Harris Trust and Savings Bank of Chicago is installing a system from Microbank Software Inc. designed to improve the research and adjustment functions in check processing.
The system is called Tracs, an acronym for transaction, research, adjustment correspondent system. Built around personal computers to tied together in local area networks, the technology is installed in more than 90 financial institutions around the world.
When used for adjustments in check processing, Tracs eliminates the need for note cards, files, microfiche, and calculator tapes. It will enable Harris personnel to manage all the tracking and controlling of a question or dispute, as well as its resolution, in an on-line mode.
Data Storage Support
Harris, an affiliate of the Bank of Montreal with $14 billion in assets had been using a version of Tracs in its foreign exchange department. It became the first to use the system in check research and adjustments.
In addition to Tracs system, Harris is installing another product of New York-based Microbank called Stors, a data storage system for all types of transactions.
To support the Microbank technology, Harris also purchased a set of check image retrieval modules from Antinori Software Inc. Using optical disk technology, these modules automatically schedule check retrieval workloads and can instruct the hardware to print a check image or fax an image to a branch, to an adjustments clerk, or even directly to a bank customer.

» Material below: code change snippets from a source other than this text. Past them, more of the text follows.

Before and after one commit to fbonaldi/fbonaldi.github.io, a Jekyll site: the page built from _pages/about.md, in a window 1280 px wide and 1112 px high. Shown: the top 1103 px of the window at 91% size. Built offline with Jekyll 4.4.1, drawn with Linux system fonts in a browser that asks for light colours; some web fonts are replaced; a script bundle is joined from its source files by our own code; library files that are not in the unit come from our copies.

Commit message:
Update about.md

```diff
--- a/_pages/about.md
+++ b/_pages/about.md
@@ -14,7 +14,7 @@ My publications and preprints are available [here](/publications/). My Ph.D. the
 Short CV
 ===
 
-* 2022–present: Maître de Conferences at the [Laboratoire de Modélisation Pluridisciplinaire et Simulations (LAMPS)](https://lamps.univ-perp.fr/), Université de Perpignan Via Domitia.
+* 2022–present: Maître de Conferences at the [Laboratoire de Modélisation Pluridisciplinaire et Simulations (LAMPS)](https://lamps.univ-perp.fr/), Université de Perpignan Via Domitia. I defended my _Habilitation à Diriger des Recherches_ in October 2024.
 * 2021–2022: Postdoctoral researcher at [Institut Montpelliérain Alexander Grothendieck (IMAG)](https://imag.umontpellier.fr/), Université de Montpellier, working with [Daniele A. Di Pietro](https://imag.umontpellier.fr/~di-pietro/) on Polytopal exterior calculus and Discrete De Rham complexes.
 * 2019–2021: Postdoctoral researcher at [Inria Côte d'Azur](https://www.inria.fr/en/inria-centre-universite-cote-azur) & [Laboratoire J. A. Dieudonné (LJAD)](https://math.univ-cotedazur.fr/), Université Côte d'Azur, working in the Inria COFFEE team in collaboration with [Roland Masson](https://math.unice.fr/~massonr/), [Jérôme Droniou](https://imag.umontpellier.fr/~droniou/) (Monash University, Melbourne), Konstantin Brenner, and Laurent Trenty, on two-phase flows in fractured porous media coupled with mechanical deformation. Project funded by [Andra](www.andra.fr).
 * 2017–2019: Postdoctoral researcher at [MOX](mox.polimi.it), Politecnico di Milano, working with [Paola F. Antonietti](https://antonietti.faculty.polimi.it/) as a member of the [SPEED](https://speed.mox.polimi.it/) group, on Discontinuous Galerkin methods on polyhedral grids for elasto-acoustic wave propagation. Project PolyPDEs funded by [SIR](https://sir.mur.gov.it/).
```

According to Beth Server, a vice president at Harris Trust, the decision to install Tracs in check processing is part of a bankwide effort to improve processes and procedures.
"We've been focusing on cost reduction efforts through process improvement," Ms. Server said. "A year and half ago we looked at ways to reengineer adjustments handling. Tracs gives us the means to integrate client server technology into host applications."
Bill Andrews, assistant vice president, said the decision to use software that runs on networked workstations will allow Harris to take advantage of future processing enhancements. He also indicated that when using imaging capability, it is more cost-effective to connect additional workstations to the network is than adding central computer power.
Rapid Return Expected
Mr. Andrews said he expects the Microbank system will pay for itself in less than 18 months through the elimination of microfiche and mainframe storage costs as well as through a reduction in labor costs. Improvements are also expected through better work flows and customer service.
Harris' system is expected to be operational by the end of the year. At first, Tracs will be used primarily by back-office personnel and the possibility of installing it for use in Harris branches is being explored.
Mr. Andrews said that the bank is also considering applications in the automated clearing house and wire transfer areas.